#### Task prompt
Look below for the line containing "to vvampp/PLN-ESCOMCoursePractices, a"; from there, print each line exactly up to and including the line containing "Also changed, not shown: 67", and stop.
=== Section Start ===
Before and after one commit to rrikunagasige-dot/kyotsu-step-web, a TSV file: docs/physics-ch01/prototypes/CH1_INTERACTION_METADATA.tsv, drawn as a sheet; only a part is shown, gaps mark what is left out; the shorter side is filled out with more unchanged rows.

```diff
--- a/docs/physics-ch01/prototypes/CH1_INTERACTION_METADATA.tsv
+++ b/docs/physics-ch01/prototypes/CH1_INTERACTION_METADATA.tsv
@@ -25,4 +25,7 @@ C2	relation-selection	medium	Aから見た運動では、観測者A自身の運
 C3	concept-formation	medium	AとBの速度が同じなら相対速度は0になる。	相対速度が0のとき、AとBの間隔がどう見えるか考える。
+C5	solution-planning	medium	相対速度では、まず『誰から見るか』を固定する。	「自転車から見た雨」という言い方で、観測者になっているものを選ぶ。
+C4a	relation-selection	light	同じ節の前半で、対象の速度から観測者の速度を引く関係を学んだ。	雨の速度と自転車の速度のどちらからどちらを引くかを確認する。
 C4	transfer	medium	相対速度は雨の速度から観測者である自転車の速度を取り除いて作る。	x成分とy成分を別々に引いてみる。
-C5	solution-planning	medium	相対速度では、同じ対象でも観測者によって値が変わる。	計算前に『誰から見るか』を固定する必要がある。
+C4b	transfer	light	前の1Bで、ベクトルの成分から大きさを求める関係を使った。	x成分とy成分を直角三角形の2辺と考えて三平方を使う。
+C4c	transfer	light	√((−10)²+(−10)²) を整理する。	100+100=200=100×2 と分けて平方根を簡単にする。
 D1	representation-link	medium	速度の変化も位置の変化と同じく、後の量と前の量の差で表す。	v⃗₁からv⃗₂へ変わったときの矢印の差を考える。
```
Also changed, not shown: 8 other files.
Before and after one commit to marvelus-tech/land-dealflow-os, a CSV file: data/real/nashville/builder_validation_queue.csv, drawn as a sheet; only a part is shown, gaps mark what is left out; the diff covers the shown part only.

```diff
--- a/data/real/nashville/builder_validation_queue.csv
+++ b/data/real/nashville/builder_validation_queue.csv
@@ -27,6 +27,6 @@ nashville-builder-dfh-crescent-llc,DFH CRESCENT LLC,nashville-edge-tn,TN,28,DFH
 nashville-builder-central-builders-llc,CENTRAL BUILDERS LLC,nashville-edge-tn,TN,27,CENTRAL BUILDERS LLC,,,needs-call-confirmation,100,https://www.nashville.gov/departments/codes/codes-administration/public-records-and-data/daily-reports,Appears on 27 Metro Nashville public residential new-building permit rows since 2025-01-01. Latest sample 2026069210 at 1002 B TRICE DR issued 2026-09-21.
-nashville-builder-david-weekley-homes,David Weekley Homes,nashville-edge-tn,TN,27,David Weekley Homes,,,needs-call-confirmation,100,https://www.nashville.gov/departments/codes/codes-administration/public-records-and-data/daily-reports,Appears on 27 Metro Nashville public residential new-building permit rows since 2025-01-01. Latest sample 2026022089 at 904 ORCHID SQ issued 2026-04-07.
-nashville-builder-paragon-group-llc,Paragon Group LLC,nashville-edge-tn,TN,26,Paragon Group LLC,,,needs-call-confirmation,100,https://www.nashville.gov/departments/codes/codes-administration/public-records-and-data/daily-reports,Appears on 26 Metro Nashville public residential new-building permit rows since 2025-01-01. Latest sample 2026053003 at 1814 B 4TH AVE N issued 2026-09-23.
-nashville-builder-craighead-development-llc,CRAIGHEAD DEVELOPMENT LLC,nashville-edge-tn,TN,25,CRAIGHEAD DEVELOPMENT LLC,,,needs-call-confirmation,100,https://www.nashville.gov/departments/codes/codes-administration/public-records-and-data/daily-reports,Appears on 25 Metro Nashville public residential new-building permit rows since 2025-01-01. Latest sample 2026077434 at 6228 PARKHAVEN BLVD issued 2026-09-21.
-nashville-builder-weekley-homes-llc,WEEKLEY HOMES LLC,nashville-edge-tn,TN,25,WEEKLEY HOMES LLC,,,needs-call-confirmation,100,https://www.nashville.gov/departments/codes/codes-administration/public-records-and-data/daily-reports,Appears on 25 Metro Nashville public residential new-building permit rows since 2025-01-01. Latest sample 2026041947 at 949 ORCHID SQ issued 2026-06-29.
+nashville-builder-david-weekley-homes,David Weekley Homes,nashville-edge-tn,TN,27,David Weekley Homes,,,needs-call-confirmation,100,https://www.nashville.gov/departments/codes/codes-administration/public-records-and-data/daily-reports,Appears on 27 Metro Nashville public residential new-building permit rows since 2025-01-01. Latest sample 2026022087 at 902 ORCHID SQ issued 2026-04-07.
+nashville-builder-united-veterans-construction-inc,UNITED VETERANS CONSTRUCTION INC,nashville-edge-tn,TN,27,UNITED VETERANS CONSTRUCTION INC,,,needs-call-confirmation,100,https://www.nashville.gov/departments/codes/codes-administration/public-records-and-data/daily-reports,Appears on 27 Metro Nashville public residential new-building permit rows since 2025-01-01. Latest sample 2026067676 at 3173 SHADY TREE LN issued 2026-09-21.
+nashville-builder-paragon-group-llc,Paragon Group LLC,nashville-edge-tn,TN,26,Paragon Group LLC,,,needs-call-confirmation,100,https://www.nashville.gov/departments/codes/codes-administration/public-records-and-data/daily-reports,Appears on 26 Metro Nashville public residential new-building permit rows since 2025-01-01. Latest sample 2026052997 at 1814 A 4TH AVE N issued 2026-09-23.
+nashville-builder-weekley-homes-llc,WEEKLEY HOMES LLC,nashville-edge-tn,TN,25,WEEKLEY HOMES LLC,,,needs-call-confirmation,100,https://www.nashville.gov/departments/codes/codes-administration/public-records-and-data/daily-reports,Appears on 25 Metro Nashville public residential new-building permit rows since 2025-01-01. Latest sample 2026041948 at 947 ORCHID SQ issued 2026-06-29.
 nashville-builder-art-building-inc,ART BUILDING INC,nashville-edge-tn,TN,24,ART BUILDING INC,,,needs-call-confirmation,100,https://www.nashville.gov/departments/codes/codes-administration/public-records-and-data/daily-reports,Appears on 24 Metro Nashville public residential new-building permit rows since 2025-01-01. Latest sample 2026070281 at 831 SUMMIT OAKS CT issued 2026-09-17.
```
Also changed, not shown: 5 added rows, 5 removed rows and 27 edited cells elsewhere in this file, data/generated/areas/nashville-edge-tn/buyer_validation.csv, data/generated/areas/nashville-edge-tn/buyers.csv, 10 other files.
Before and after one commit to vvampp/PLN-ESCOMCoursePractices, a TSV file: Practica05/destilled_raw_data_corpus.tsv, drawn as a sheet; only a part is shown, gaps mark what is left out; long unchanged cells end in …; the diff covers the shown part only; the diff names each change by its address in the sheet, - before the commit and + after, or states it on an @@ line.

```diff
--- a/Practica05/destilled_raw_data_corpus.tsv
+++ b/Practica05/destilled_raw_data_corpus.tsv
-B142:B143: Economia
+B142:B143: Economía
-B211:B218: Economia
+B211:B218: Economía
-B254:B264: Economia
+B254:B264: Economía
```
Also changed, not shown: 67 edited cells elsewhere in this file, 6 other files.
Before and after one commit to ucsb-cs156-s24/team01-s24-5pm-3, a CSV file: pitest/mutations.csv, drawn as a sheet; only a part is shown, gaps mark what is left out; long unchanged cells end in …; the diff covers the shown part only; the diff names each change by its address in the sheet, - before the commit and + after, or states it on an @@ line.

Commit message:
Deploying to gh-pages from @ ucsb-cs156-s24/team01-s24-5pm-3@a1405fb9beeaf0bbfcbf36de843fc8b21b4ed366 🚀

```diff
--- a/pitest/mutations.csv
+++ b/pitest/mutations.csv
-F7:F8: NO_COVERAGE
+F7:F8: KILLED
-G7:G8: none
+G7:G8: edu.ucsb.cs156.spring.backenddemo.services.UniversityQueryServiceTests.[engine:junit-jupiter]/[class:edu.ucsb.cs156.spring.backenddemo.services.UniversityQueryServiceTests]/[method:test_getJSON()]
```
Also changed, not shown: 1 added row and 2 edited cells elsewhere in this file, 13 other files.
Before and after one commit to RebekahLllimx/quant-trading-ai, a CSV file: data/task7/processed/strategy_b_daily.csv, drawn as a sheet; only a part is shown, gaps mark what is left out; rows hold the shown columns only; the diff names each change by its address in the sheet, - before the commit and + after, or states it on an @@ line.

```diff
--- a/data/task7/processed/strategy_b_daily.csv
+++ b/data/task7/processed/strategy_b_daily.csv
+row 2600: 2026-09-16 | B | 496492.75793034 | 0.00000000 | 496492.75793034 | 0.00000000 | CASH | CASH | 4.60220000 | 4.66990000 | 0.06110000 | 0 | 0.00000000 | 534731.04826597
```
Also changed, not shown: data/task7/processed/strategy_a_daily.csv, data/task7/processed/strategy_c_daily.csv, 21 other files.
=== Section End ===
#### Exercise response
Before and after one commit to vvampp/PLN-ESCOMCoursePractices, a TSV file: Practica05/destilled_raw_data_corpus.tsv, drawn as a sheet; only a part is shown, gaps mark what is left out; long unchanged cells end in …; the diff covers the shown part only; the diff names each change by its address in the sheet, - before the commit and + after, or states it on an @@ line.

```diff
--- a/Practica05/destilled_raw_data_corpus.tsv
+++ b/Practica05/destilled_raw_data_corpus.tsv
-B142:B143: Economia
+B142:B143: Economía
-B211:B218: Economia
+B211:B218: Economía
-B254:B264: Economia
+B254:B264: Economía
```
Also changed, not shown: 67 edited cells elsewhere in this file, 6 other files.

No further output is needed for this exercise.